EXERCISE DESCRIPTION: Each line below is to be repeated exactly; any picture is to be left out.

Collection entries

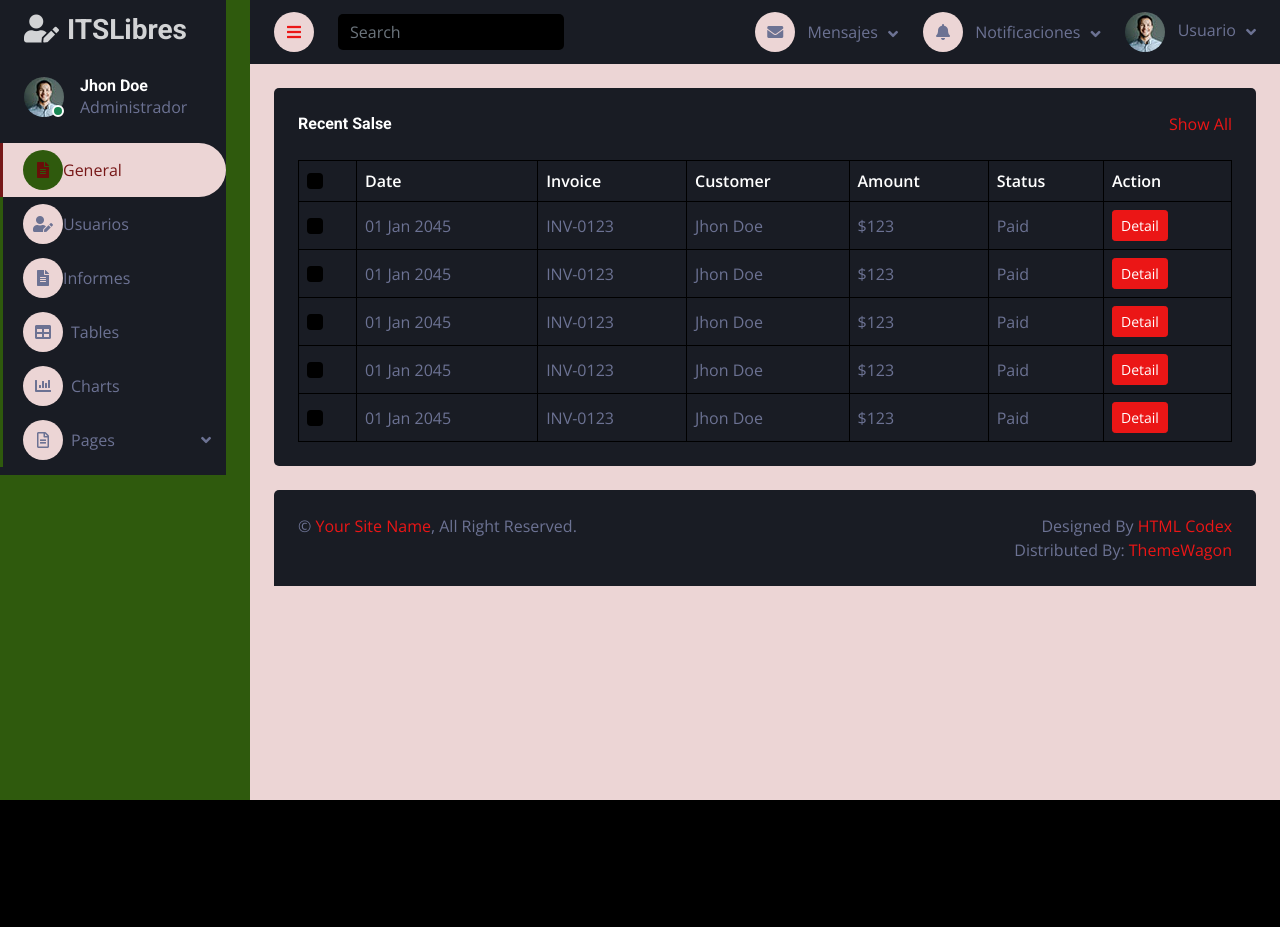
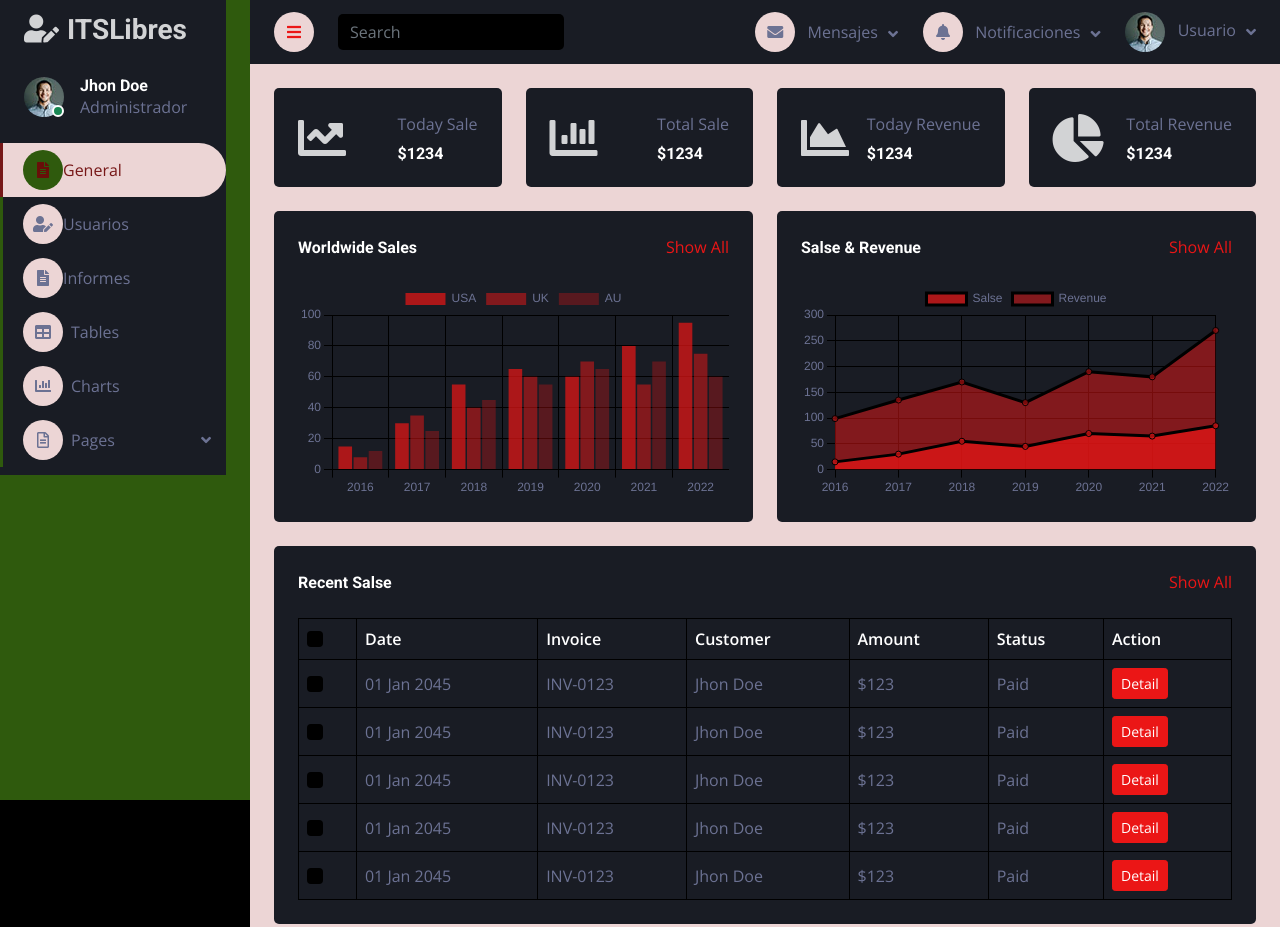
Before and after one commit to Sorea14/darkpan-1.0.0, a plain HTML site: page pages/general.html in a window 1280 px wide. Shown: the top 927 px of the page. Before the commit the page ends 800 px from the top, so only its background shows below. Drawn offline with nearby package versions, Linux system fonts and the light colour scheme.

Commit message:
general, usuario, informes
Cambio de nombres y eliminacion de lineas

```diff
--- a/pages/index.html
+++ b/pages/general.html
@@ -59,7 +59,7 @@
                     </div>
                 </div>
                 <div class="navbar-nav w-100">
-                    <a href="index.html" class="nav-item nav-link active"><i class="fa fa-file-alt"></i>General</a>
+                    <a href="general.html" class="nav-item nav-link active"><i class="fa fa-file-alt"></i>General</a>
                     <a href="widget.html" class="nav-item nav-link"><i class="fa fa-user-edit"></i>Usuarios</a>
                     <a href="form.html" class="nav-item nav-link"><i class="fa fa-file-alt"></i>Informes</a>
                     <a href="table.html" class="nav-item nav-link"><i class="fa fa-table me-2"></i>Tables</a>
@@ -164,12 +164,83 @@
                         <div class="dropdown-menu dropdown-menu-end bg-secondary border-0 rounded-0 rounded-bottom m-0">
                             <a href="#" class="dropdown-item">My Profile</a>
                             <a href="#" class="dropdown-item">Configuración</a>
-                            <a href="#" class="dropdown-item">Cerrar Sesión</a>
+                            <a href="#" class="dropdown-item">Cerrar</a>
                         </div>
                     </div>
                 </div>
             </nav>
             <!-- Navbar End -->
+
+
+            <!-- Sale & Revenue Start -->
+            <div class="container-fluid pt-4 px-4">
+                <div class="row g-4">
+                    <div class="col-sm-6 col-xl-3">
+                        <div class="bg-secondary rounded d-flex align-items-center justify-content-between p-4">
+                            <i class="fa fa-chart-line fa-3x text-primary"></i>
+                            <div class="ms-3">
+                                <p class="mb-2">Today Sale</p>
+                                <h6 class="mb-0">$1234</h6>
+                            </div>
+                        </div>
+                    </div>
+                    <div class="col-sm-6 col-xl-3">
+                        <div class="bg-secondary rounded d-flex align-items-center justify-content-between p-4">
+                            <i class="fa fa-chart-bar fa-3x text-primary"></i>
+                            <div class="ms-3">
+                                <p class="mb-2">Total Sale</p>
+                                <h6 class="mb-0">$1234</h6>
+                            </div>
+                        </div>
+                    </div>
+                    <div class="col-sm-6 col-xl-3">
+                        <div class="bg-secondary rounded d-flex align-items-center justify-content-between p-4">
+                            <i class="fa fa-chart-area fa-3x text-primary"></i>
+                            <div class="ms-3">
+                                <p class="mb-2">Today Revenue</p>
+                                <h6 class="mb-0">$1234</h6>
+                            </div>
+                        </div>
+                    </div>
+                    <div class="col-sm-6 col-xl-3">
+                        <div class="bg-secondary rounded d-flex align-items-center justify-content-between p-4">
+                            <i class="fa fa-chart-pie fa-3x text-primary"></i>
+                            <div class="ms-3">
+                                <p class="mb-2">Total Revenue</p>
+                                <h6 class="mb-0">$1234</h6>
+                            </div>
+                        </div>
+                    </div>
+                </div>
+            </div>
+            <!-- Sale & Revenue End -->
+
+
+            <!-- Sales Chart Start -->
+            <div class="container-fluid pt-4 px-4">
+                <div class="row g-4">
+                    <div class="col-sm-12 col-xl-6">
+                        <div class="bg-secondary text-center rounded p-4">
+                            <div class="d-flex align-items-center justify-content-between mb-4">
+                                <h6 class="mb-0">Worldwide Sales</h6>
+                                <a href="">Show All</a>
+                            </div>
+                            <canvas id="worldwide-sales"></canvas>
+                        </div>
+                    </div>
+                    <div class="col-sm-12 col-xl-6">
+                        <div class="bg-secondary text-center rounded p-4">
+                            <div class="d-flex align-items-center justify-content-between mb-4">
+                                <h6 class="mb-0">Salse & Revenue</h6>
+                                <a href="">Show All</a>
+                            </div>
+                            <canvas id="salse-revenue"></canvas>
+                        </div>
+                    </div>
+                </div>
+            </div>
+            <!-- Sales Chart End -->
+
 
             <!-- Recent Sales Start -->
             <div class="container-fluid pt-4 px-4">
@@ -243,6 +314,7 @@
                 </div>
             </div>
             <!-- Recent Sales End -->
+
             <!-- Footer Start -->
             <div class="container-fluid pt-4 px-4">
                 <div class="bg-secondary rounded-top p-4">
```
Also changed, not shown: pages/informes.html (renamed from pages/form.html, +6 -14 lines), signin.html (+5 -5 lines), pages/usuarios.html (renamed from pages/widget.html).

RESULT BELOW:
Before and after one commit to Sorea14/darkpan-1.0.0, a plain HTML site: page pages/general.html in a window 1280 px wide. Shown: the top 927 px of the page. Before the commit the page ends 800 px from the top, so only its background shows below. Drawn offline with nearby package versions, Linux system fonts and the light colour scheme.

Commit message:
general, usuario, informes
Cambio de nombres y eliminacion de lineas

```diff
--- a/pages/index.html
+++ b/pages/general.html
@@ -59,7 +59,7 @@
                     </div>
                 </div>
                 <div class="navbar-nav w-100">
-                    <a href="index.html" class="nav-item nav-link active"><i class="fa fa-file-alt"></i>General</a>
+                    <a href="general.html" class="nav-item nav-link active"><i class="fa fa-file-alt"></i>General</a>
                     <a href="widget.html" class="nav-item nav-link"><i class="fa fa-user-edit"></i>Usuarios</a>
                     <a href="form.html" class="nav-item nav-link"><i class="fa fa-file-alt"></i>Informes</a>
                     <a href="table.html" class="nav-item nav-link"><i class="fa fa-table me-2"></i>Tables</a>
@@ -164,12 +164,83 @@
                         <div class="dropdown-menu dropdown-menu-end bg-secondary border-0 rounded-0 rounded-bottom m-0">
                             <a href="#" class="dropdown-item">My Profile</a>
                             <a href="#" class="dropdown-item">Configuración</a>
-                            <a href="#" class="dropdown-item">Cerrar Sesión</a>
+                            <a href="#" class="dropdown-item">Cerrar</a>
                         </div>
                     </div>
                 </div>
             </nav>
             <!-- Navbar End -->
+
+
+            <!-- Sale & Revenue Start -->
+            <div class="container-fluid pt-4 px-4">
+                <div class="row g-4">
+                    <div class="col-sm-6 col-xl-3">
+                        <div class="bg-secondary rounded d-flex align-items-center justify-content-between p-4">
+                            <i class="fa fa-chart-line fa-3x text-primary"></i>
+                            <div class="ms-3">
+                                <p class="mb-2">Today Sale</p>
+                                <h6 class="mb-0">$1234</h6>
+                            </div>
+                        </div>
+                    </div>
+                    <div class="col-sm-6 col-xl-3">
+                        <div class="bg-secondary rounded d-flex align-items-center justify-content-between p-4">
+                            <i class="fa fa-chart-bar fa-3x text-primary"></i>
+                            <div class="ms-3">
+                                <p class="mb-2">Total Sale</p>
+                                <h6 class="mb-0">$1234</h6>
+                            </div>
+                        </div>
+                    </div>
+                    <div class="col-sm-6 col-xl-3">
+                        <div class="bg-secondary rounded d-flex align-items-center justify-content-between p-4">
+                            <i class="fa fa-chart-area fa-3x text-primary"></i>
+                            <div class="ms-3">
+                                <p class="mb-2">Today Revenue</p>
+                                <h6 class="mb-0">$1234</h6>
+                            </div>
+                        </div>
+                    </div>
+                    <div class="col-sm-6 col-xl-3">
+                        <div class="bg-secondary rounded d-flex align-items-center justify-content-between p-4">
+                            <i class="fa fa-chart-pie fa-3x text-primary"></i>
+                            <div class="ms-3">
+                                <p class="mb-2">Total Revenue</p>
+                                <h6 class="mb-0">$1234</h6>
+                            </div>
+                        </div>
+                    </div>
+                </div>
+            </div>
+            <!-- Sale & Revenue End -->
+
+
+            <!-- Sales Chart Start -->
+            <div class="container-fluid pt-4 px-4">
+                <div class="row g-4">
+                    <div class="col-sm-12 col-xl-6">
+                        <div class="bg-secondary text-center rounded p-4">
+                            <div class="d-flex align-items-center justify-content-between mb-4">
+                                <h6 class="mb-0">Worldwide Sales</h6>
+                                <a href="">Show All</a>
+                            </div>
+                            <canvas id="worldwide-sales"></canvas>
+                        </div>
+                    </div>
+                    <div class="col-sm-12 col-xl-6">
+                        <div class="bg-secondary text-center rounded p-4">
+                            <div class="d-flex align-items-center justify-content-between mb-4">
+                                <h6 class="mb-0">Salse & Revenue</h6>
+                                <a href="">Show All</a>
+                            </div>
+                            <canvas id="salse-revenue"></canvas>
+                        </div>
+                    </div>
+                </div>
+            </div>
+            <!-- Sales Chart End -->
+
 
             <!-- Recent Sales Start -->
             <div class="container-fluid pt-4 px-4">
@@ -243,6 +314,7 @@
                 </div>
             </div>
             <!-- Recent Sales End -->
+
             <!-- Footer Start -->
             <div class="container-fluid pt-4 px-4">
                 <div class="bg-secondary rounded-top p-4">
```
Also changed, not shown: pages/informes.html (renamed from pages/form.html, +6 -14 lines), signin.html (+5 -5 lines), pages/usuarios.html (renamed from pages/widget.html).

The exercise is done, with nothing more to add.